Records from a dataset:

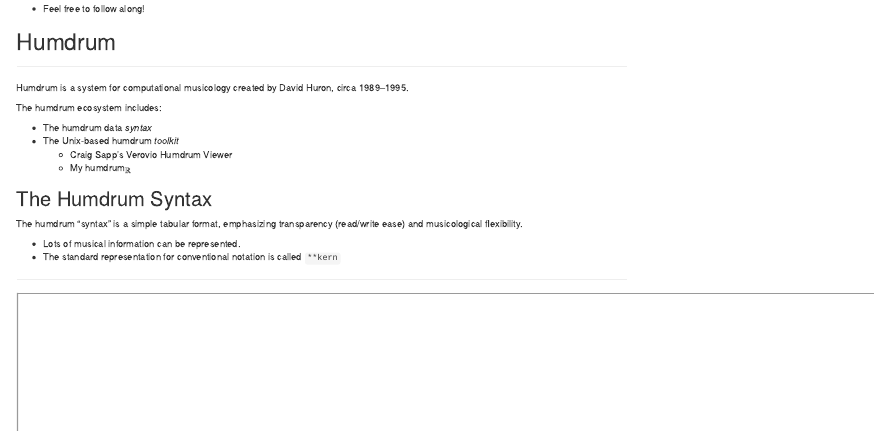
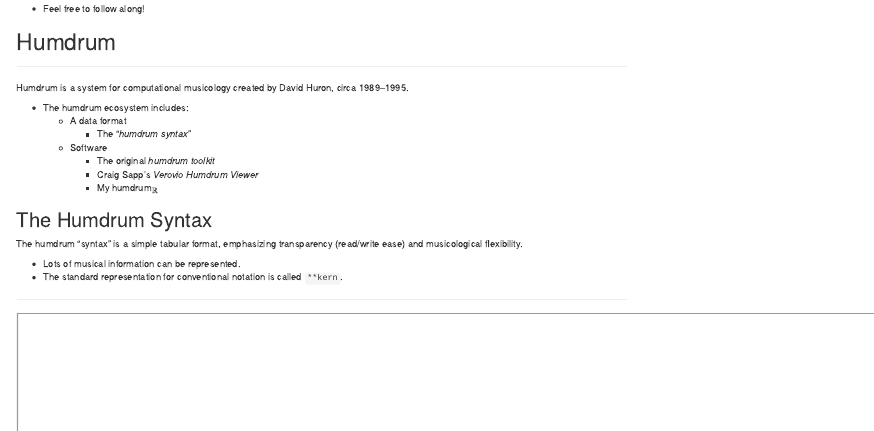
Before and after one commit to Computational-Cognitive-Musicology-Lab/SMT_MIIG_2024_Workshop, an R Markdown document (Slides/Introduction.Rmd): the page in a window 1100 px wide, from 860 px down. Rendered offline with R 4.5, knitr and Pandoc, with nearby package versions.

Commit message:
Made changes to Intro

```diff
--- a/Slides/Introduction.Rmd
+++ b/Slides/Introduction.Rmd
@@ -44,12 +44,13 @@
 
 Humdrum is a system for computational musicology created by David Huron, circa 1989--1995.
 
-The humdrum ecosystem includes:
-
-+ The humdrum data *syntax*
-+ The Unix-based humdrum *toolkit*
-  + Craig Sapp's Verovio Humdrum Viewer
-  + My humdrum$_{\mathbb{R}}$
++ The humdrum ecosystem includes:
+  + A data format
+    + The "*humdrum syntax*"
+  + Software
+    + The original *humdrum toolkit*
+    + Craig Sapp's *Verovio Humdrum Viewer*
+    + My humdrum$_{\mathbb{R}}$
 
 
 
@@ -59,7 +60,7 @@
 The humdrum "syntax" is a simple tabular format, emphasizing transparency (read/write ease) and musicological flexibility.
 
 + Lots of musical information can be represented.
-+ The standard representation for conventional notation is called `**kern`
++ The standard representation for conventional notation is called `**kern`.
 
 ---
 
```
Also changed, not shown: Slides/Introduction.Rmd (2 more changed lines).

▶ **Work request**
Set down all the lines above exactly as they appear, with no pictures.

▶ **Solved exercise**
Before and after one commit to Computational-Cognitive-Musicology-Lab/SMT_MIIG_2024_Workshop, an R Markdown document (Slides/Introduction.Rmd): the page in a window 1100 px wide, from 860 px down. Rendered offline with R 4.5, knitr and Pandoc, with nearby package versions.

Commit message:
Made changes to Intro

```diff
--- a/Slides/Introduction.Rmd
+++ b/Slides/Introduction.Rmd
@@ -44,12 +44,13 @@
 
 Humdrum is a system for computational musicology created by David Huron, circa 1989--1995.
 
-The humdrum ecosystem includes:
-
-+ The humdrum data *syntax*
-+ The Unix-based humdrum *toolkit*
-  + Craig Sapp's Verovio Humdrum Viewer
-  + My humdrum$_{\mathbb{R}}$
++ The humdrum ecosystem includes:
+  + A data format
+    + The "*humdrum syntax*"
+  + Software
+    + The original *humdrum toolkit*
+    + Craig Sapp's *Verovio Humdrum Viewer*
+    + My humdrum$_{\mathbb{R}}$
 
 
 
@@ -59,7 +60,7 @@
 The humdrum "syntax" is a simple tabular format, emphasizing transparency (read/write ease) and musicological flexibility.
 
 + Lots of musical information can be represented.
-+ The standard representation for conventional notation is called `**kern`
++ The standard representation for conventional notation is called `**kern`.
 
 ---
 
```
Also changed, not shown: Slides/Introduction.Rmd (2 more changed lines).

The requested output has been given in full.